[citation][nom]tu_illegalamigo[/nom]Standards please! Possibly just the tiniest bit of screening as well? I like android, but I don`t like fragmentation and having to sift through BS to make sure i don`t get fragged.[/citation]
I'm gonna agree here, too many copycat apps out there and just plain junk on the android market
Both Apple's and Android's stores have mostly junk. Apple's 300,000 just means you have more of it to sift through (how many fart apps do you need?) As far as fragmentation, who cares? I haven't had any problem learning the different interfaces of the different apps. If the interface is bad then uninstall it. Only the fittest apps will survive. If this frightens you, get a flip phone.
What happened to Androids domination and all the hype saying it would be surpassing iTunes in a short period of time for app quota. It looks like they are lagging behind as the article says it only took iTunes 16mths to get to 100k and has taken Android 20mths for the same result.
A prime example for why there will be more apps on iTunes is as follows. iTunes is more secure against copying than Android as the vast majoirty of Apple handsets cannot run cracked / copied applications unless they are jailbroken. Whereas on a Android system or Symbian you can install cracked apps very easily. As a software developer myself why would i develop software for a platform where i am more likely to have my hard earned work bootlegged.
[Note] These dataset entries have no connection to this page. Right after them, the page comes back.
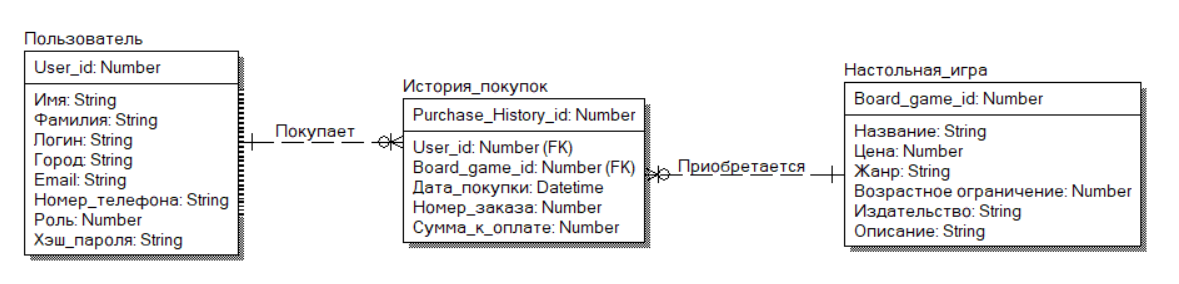
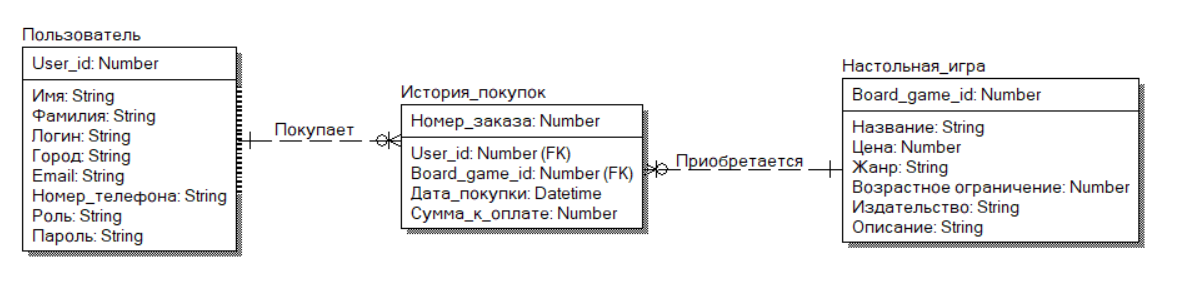
some fixes

Changed region(s): [[0.0, 0.0845, 0.9771, 0.9296]]

diff --git a/app/G9/kanatnikov.maxim/lab7/src/main/java/ru/vsu/amm/java/entities/UserEntity.java b/app/G9/kanatnikov.maxim/lab7/src/main/java/ru/vsu/amm/java/entities/UserEntity.java
@@ -3,7 +3,7 @@ package ru.vsu.amm.java.entities;
 import ru.vsu.amm.java.enums.Role;
 
 public class UserEntity {
-    private int userId;
+    private long userId;
     private String firstName;
     private String lastName;
     private String patronymic;
@@ -11,12 +11,12 @@ public class UserEntity {
     private String email;
     private String phoneNumber;
     private String passwordHash;
-    private Role Role;
+    private Role role;
 
     public UserEntity() {
     }
 
-    public UserEntity(int userId, String firstName, String lastName, String patronymic,
+    public UserEntity(long userId, String firstName, String lastName, String patronymic,
                       String city, String email, String phoneNumber, String passwordHash, Role role) {
         this.userId = userId;
         this.firstName = firstName;
@@ -26,14 +26,14 @@ public class UserEntity {
         this.email = email;
         this.phoneNumber = phoneNumber;
         this.passwordHash = passwordHash;
-        this.Role = role;
+        this.role = role;
     }
 
-    public int getUserId() {
+    public long getUserId() {
         return userId;
     }
 
-    public void setUserId(int userId) {
+    public void setUserId(long userId) {
         this.userId = userId;
     }
 
@@ -94,10 +94,10 @@ public class UserEntity {
     }
 
     public ru.vsu.amm.java.enums.Role getRole() {
-        return Role;
+        return role;
     }
 
     public void setRole(ru.vsu.amm.java.enums.Role role) {
-        Role = role;
+        this.role = role;
     }
 }

diff --git a/app/G9/kanatnikov.maxim/lab7/src/main/java/ru/vsu/amm/java/entities/PurchaseHistory.java b/app/G9/kanatnikov.maxim/lab7/src/main/java/ru/vsu/amm/java/entities/PurchaseHistory.java
@@ -1,36 +1,26 @@
 package ru.vsu.amm.java.entities;
 
 public class PurchaseHistory {
-    private int purchaseHistoryId;
-    private int orderNumber;
+    private long orderNumber;
     private int payment;
-    private int userId;
+    private long userId;
     private int boardGameId;
 
     public PurchaseHistory() {
     }
 
-    public PurchaseHistory(int purchaseHistoryId, int orderNumber, int payment, int userId, int boardGameId) {
-        this.purchaseHistoryId = purchaseHistoryId;
+    public PurchaseHistory(long orderNumber, int payment, long userId, int boardGameId) {
         this.orderNumber = orderNumber;
         this.payment = payment;
         this.userId = userId;
         this.boardGameId = boardGameId;
     }
 
-    public int getPurchaseHistoryId() {
-        return purchaseHistoryId;
-    }
-
-    public void setPurchaseHistoryId(int purchaseHistoryId) {
-        this.purchaseHistoryId = purchaseHistoryId;
-    }
-
-    public int getOrderNumber() {
+    public long getOrderNumber() {
         return orderNumber;
     }
 
-    public void setOrderNumber(int orderNumber) {
+    public void setOrderNumber(long orderNumber) {
         this.orderNumber = orderNumber;
     }
 
@@ -42,11 +32,11 @@ public class PurchaseHistory {
         this.payment = payment;
     }
 
-    public int getUserId() {
+    public long getUserId() {
         return userId;
     }
 
-    public void setUserId(int userId) {
+    public void setUserId(long userId) {
         this.userId = userId;
     }
 

diff --git a/app/G9/kanatnikov.maxim/lab7/src/main/java/ru/vsu/amm/java/entities/BoardGame.java b/app/G9/kanatnikov.maxim/lab7/src/main/java/ru/vsu/amm/java/entities/BoardGame.java
@@ -1,10 +1,12 @@
 package ru.vsu.amm.java.entities;
 
+import ru.vsu.amm.java.enums.Genre;
+
 public class BoardGame {
     private int boardGameId;
     private String name;
     private int price;
-    private String genre;
+    private Genre genre;
     private int minAge;
     private String publisher;
     private String description;
@@ -12,7 +14,7 @@ public class BoardGame {
     public BoardGame() {
     }
 
-    public BoardGame(int boardGameId, String name, int price, String genre, int minAge, String publisher, String description) {
+    public BoardGame(int boardGameId, String name, int price, Genre genre, int minAge, String publisher, String description) {
         this.boardGameId = boardGameId;
         this.name = name;
         this.price = price;
@@ -46,11 +48,11 @@ public class BoardGame {
         this.price = price;
     }
 
-    public String getGenre() {
+    public Genre getGenre() {
         return genre;
     }
 
-    public void setGenre(String genre) {
+    public void setGenre(Genre genre) {
         this.genre = genre;
     }
 

diff --git a/app/G9/kanatnikov.maxim/lab7/src/main/java/ru/vsu/amm/java/enums/Genre.java b/app/G9/kanatnikov.maxim/lab7/src/main/java/ru/vsu/amm/java/enums/Genre.java
@@ -1,0 +1,14 @@
+package ru.vsu.amm.java.enums;
+
+public enum Genre {
+    WARGAME,
+    PARTY,
+    FAMILY,
+    COOPERATIVE,
+    RPG,
+    DUEL,
+    STRATEGY,
+    ECONOMIC,
+    ADVENTURE,
+    DETECTIVE
+}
The good and useful applications can generally be found on both shops with an equivalent quality (although I still miss a decent Pilotwiz equivalent on Android). Besides that, the 99,95% of remaining applications seem to have nothing more to offer than the first "Hello World" application that I write on a friend's C64 when I was 9 years old so who cares if there is 200,000 or 5 million of them ;-)
One example of a developer that left Symbian and other open platforms is TomTom. There software was bootlegged and run on tons of Nokia / Windows mobile phones. Due to this they moved to iOS as it was a more secure platform. I suspect issues like this is why so many developers are not jumping on the Android platform so far.
People say quality vs quantity, but I have to say that quality generally sucks on both app stores. The amount of apps actually worth downloading on both stores is way lower than the quantity, but there's not really any way to measure the number of useful apps on app store vs market.
Who cares that there is so much junk? Android has an app called Appbrain, that does a great job of sifting out all the crap. The problem is too many people just sit there looking for Apps that do absolutely nothing for them.